Originally created 08/29/98

Three-way tie at World Series



AKRON, Ohio -- Tiger Woods is using his head right now. Just wait until the rest of his body catches up.

Woods had four birdies, two bogeys and two spectacular pars in a 2-under-par 68 that left him tied with David Duval and Craig Parry through Friday's second round of the World Series of Golf.

"I've hit the ball better and putted better," Woods said after finishing at 5-under 135. "But I'm scrambling really good right now, thinking around the golf course. The last two rounds I didn't make any mental errors. Physical errors, yes, but my thought process was good."

Exhibit A was No. 9, where he drove into heavy trees and rough off the left side of the fairway.

After getting a free drop from sprinkler control boxes, he was forced to hit a 60-degree sand wedge through a gap in the trees half the size of a coffee table. He did, rolling the ball on the front of the green and then two-putting for par.

"That was one of the shots I'm very proud of, because the gap wasn't very big," he said.

At the 16th -- Firestone Country Club's famed 625-yard signature hole known as "The Monster" -- Woods hit a 350-yard drive, then pulled out a 3-wood while the gallery massed along the ropes urged him to go for the green in two. He flew the ball 285 yards, clearing a greenside trap and landing in heavy rough off the back left corner of the green. From there he chipped 15 feet past and two-putted for another par.

"To be honest with you, I really wasn't happy," Woods said. "The fans were happy, but they were the only ones."

At one time or another five players had at least a share of the lead Friday. Duval had the lead to himself as he teed off on the final hole, thanks to a bogey by Woods who was unable to get up and down out of a bunker at the 14th.

But then Woods chipped in for a birdie at 15 at almost the same time Parry was rolling in a birdie putt at 14 and there was a threesome atop the leaderboard again.

Duval's 66 matched Mark O'Meara for low round of the day, but it didn't impress Duval.

"If there was ever a boring 4-under, that was it," Duval said after a four-birdie, no-bogey day.

Duval wasn't about to stake any claim to the $405,000 first-place check just because he had a share of the lead at the mid-point.

"It's certainly a lot better to be at 5-under right now than it would be to be a couple over par, but it's hard to say even that 5-under is better than 2- or 3-under right now," he said. "Two shots is nothing."

Parry -- who stands just 5-foot-6 but is nicknamed "Popeye" because of his muscular forearms-- has played PGA Tour events since 1992 but has yet to win on U.S. soil.

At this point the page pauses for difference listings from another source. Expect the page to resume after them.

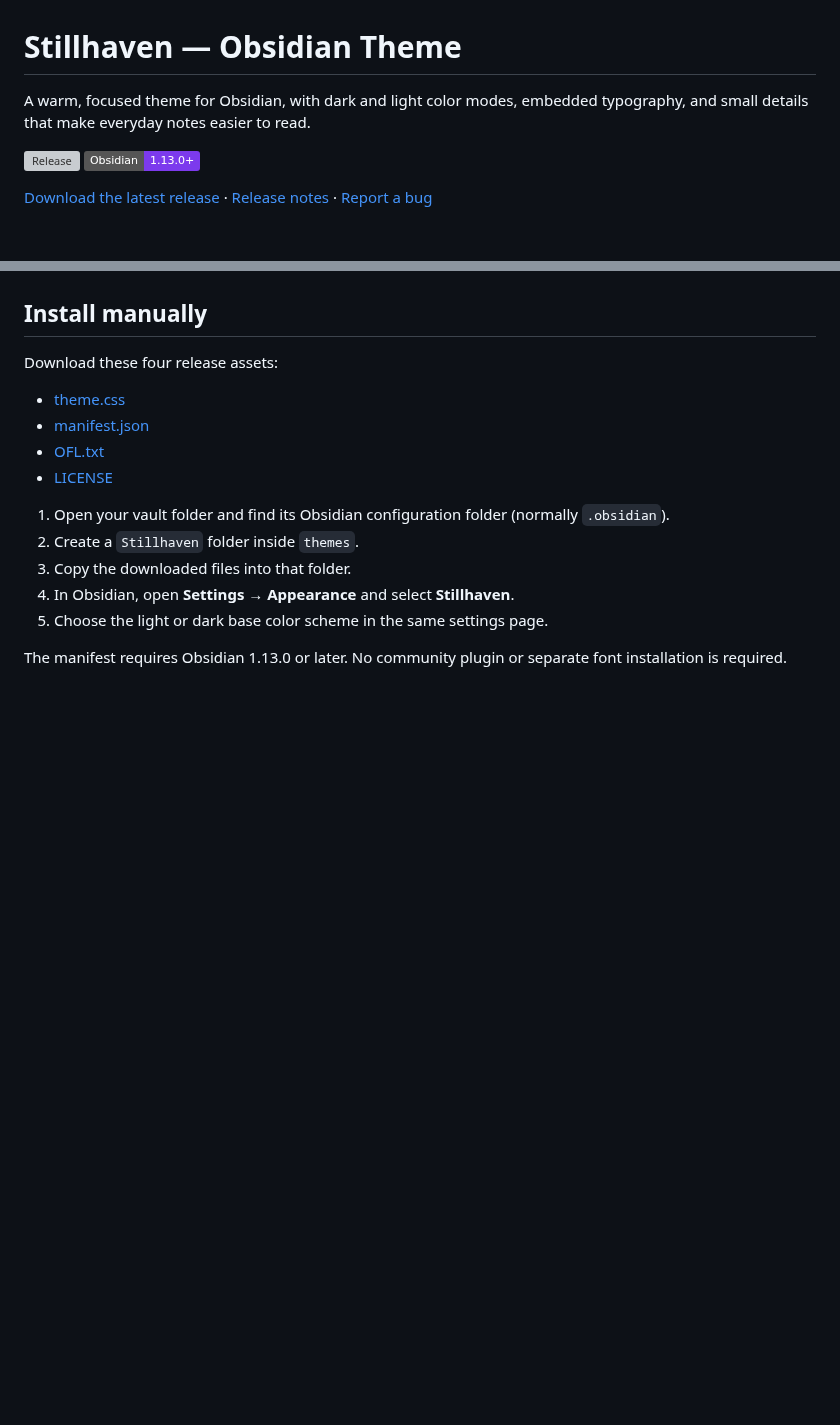
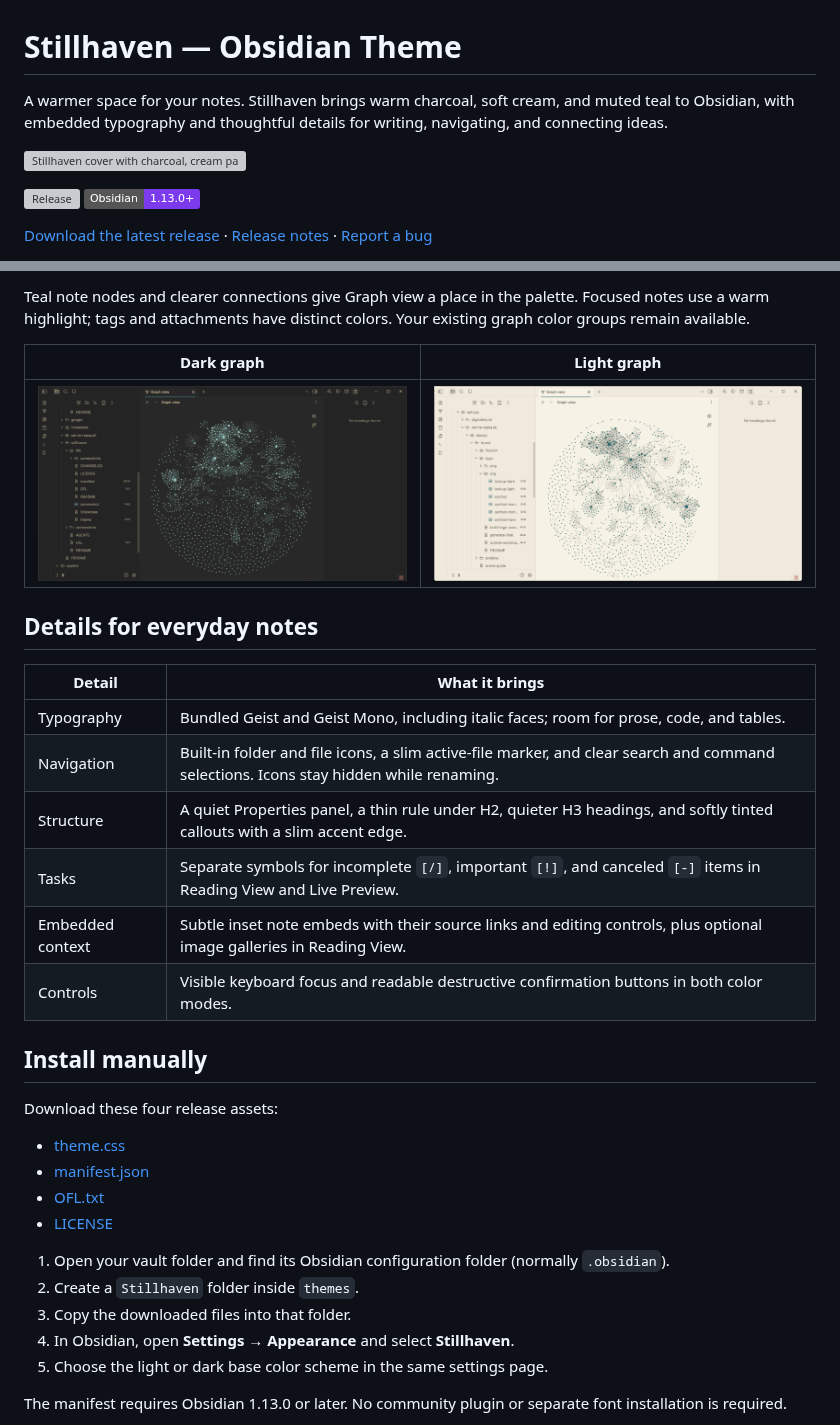
Before and after one commit to iM3SK/stillhaven-obsidian-theme, a Markdown page: README.md, 2 parts joined by grey strips. Rendered like a GitHub page; pictures changed too: screenshots/graph-dark.png (added), screenshots/graph-light.png (added); badges without logos; blank space fills up the shorter version; grey boxes are pictures that could not be loaded.

```diff
--- a/README.md
+++ b/README.md
@@ -1,7 +1,10 @@
 # Stillhaven — Obsidian Theme
 
-A warm, focused theme for Obsidian, with dark and light color modes,
-embedded typography, and small details that make everyday notes easier to read.
+A warmer space for your notes. Stillhaven brings warm charcoal, soft cream,
+and muted teal to Obsidian, with embedded typography and thoughtful details
+for writing, navigating, and connecting ideas.
+
+![Stillhaven cover with charcoal, cream paper forms, and teal graph accents](screenshot.png)
 
 [![Release](https://img.shields.io/github/v/release/iM3SK/stillhaven-obsidian-theme)](https://github.com/iM3SK/stillhaven-obsidian-theme/releases/latest)
 [![Obsidian 1.13.0+](https://img.shields.io/badge/Obsidian-1.13.0%2B-7C3AED)](manifest.json)
@@ -33,3 +34,21 @@ embedded typography, and small details that make everyday notes easier to read.
+Teal note nodes and clearer connections give Graph view a place in the palette.
+Focused notes use a warm highlight; tags and attachments have distinct colors.
+Your existing graph color groups remain available.
+
+| Dark graph | Light graph |
+| --- | --- |
+| ![Stillhaven dark Graph view with teal nodes](screenshots/graph-dark.png) | ![Stillhaven light Graph view with teal nodes](screenshots/graph-light.png) |
+
+## Details for everyday notes
+
+| Detail | What it brings |
+| --- | --- |
+| Typography | Bundled Geist and Geist Mono, including italic faces; room for prose, code, and tables. |
+| Navigation | Built-in folder and file icons, a slim active-file marker, and clear search and command selections. Icons stay hidden while renaming. |
+| Structure | A quiet Properties panel, a thin rule under H2, quieter H3 headings, and softly tinted callouts with a slim accent edge. |
+| Tasks | Separate symbols for incomplete `[/]`, important `[!]`, and canceled `[-]` items in Reading View and Live Preview. |
+| Embedded context | Subtle inset note embeds with their source links and editing controls, plus optional image galleries in Reading View. |
+| Controls | Visible keyboard focus and readable destructive confirmation buttons in both color modes. |
 
 ## Install manually
 
```
Also changed, not shown: other parts of README.md (+39 -48 lines), screenshots/showcase-dark.png (added), screenshots/showcase-light.png (added), 1 other file.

His 5-iron approach hit a woman standing just right of the green at the par-3 5th. Parry checked on her before she received medical treatment -- "She just didn't look very well" -- then chipped to 6 feet and hit the par putt.

"Just proves golfers don't have consciences," he joked.

Coming into the day a shot back of Mickelson, he was in the lead by himself after rolling in an 18-footer for birdie at No. 15.

But at the 17th, he found trouble right of the green with his 6-iron second shot and was unable to get up and down to save par, falling back into the tie at the top.

He goes into the weekend hopeful he can finally break through in the states.

"It obviously means a lot to me because I've won everywhere else," he said. "I've won in Canada, Europe, Australia, Japan -- but never here. So it's really the missing piece of the puzzle for my career."

First-round leader Phil Mickelson, hooking his drives into trouble four times, is two shots back at 3-under 137 after a 71.

The pack at 1-under 139 includes leading money-winner and PGA champion Vijay Singh, British Open and Masters winner O'Meara, Justin Leonard, Scott Hoch and Loren Roberts.

Before play started, U.S. Open champion Lee Janzen was disqualified for signing an incorrect scorecard after taking too long to hit his second putt on the 17th hole in the opening round. Janzen waited for more than 20 seconds -- twice the time permitted by Rule 16-2 of the Rules of Golf -- with the ball falling into the cup just as he walked up to tap it in. After finishing a 78 that left him 43rd in the 44-player field, he marked his card for a birdie 3 instead of taking a self-imposed penalty shot for a par.

"Strange things happen on the course sometimes and this was one of them," Janzen said before leaving the course.

Janzen still got to collect the $18,475 in unofficial earnings for finishing last.